Search the data below for the string "Enter". Extract every line that contains it.
★ ★ ★ ★ ★ ★ ★
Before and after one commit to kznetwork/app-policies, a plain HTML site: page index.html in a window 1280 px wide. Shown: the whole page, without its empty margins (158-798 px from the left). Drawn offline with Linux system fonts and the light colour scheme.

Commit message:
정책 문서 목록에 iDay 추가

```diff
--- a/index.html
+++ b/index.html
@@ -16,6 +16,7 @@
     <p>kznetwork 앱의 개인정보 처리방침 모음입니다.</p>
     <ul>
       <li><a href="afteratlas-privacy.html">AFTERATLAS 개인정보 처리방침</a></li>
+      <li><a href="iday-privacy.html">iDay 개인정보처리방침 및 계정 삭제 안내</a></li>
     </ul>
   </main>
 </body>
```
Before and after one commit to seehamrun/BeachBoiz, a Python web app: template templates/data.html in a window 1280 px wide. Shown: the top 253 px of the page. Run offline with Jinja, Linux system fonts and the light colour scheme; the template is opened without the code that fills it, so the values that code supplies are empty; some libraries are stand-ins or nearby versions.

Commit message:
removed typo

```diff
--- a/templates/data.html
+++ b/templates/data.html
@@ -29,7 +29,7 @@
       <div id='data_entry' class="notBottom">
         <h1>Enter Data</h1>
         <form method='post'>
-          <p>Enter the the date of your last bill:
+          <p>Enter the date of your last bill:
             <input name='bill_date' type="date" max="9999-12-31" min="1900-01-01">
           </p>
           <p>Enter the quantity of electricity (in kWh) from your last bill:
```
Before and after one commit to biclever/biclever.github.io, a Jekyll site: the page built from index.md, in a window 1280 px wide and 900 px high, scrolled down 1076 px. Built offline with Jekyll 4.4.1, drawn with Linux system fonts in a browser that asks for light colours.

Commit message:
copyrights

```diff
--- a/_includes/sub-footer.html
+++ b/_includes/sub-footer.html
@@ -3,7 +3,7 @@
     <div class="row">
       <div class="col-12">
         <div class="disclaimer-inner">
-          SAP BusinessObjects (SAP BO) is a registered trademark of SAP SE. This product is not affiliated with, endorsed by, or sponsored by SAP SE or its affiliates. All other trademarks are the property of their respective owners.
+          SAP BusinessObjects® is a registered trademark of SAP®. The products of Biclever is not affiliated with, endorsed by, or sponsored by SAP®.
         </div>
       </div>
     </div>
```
★ ★ ★ ★ ★ ★ ★
## Task solution:
         <h1>Enter Data</h1>
-          <p>Enter the the date of your last bill:
+          <p>Enter the date of your last bill:
           <p>Enter the quantity of electricity (in kWh) from your last bill:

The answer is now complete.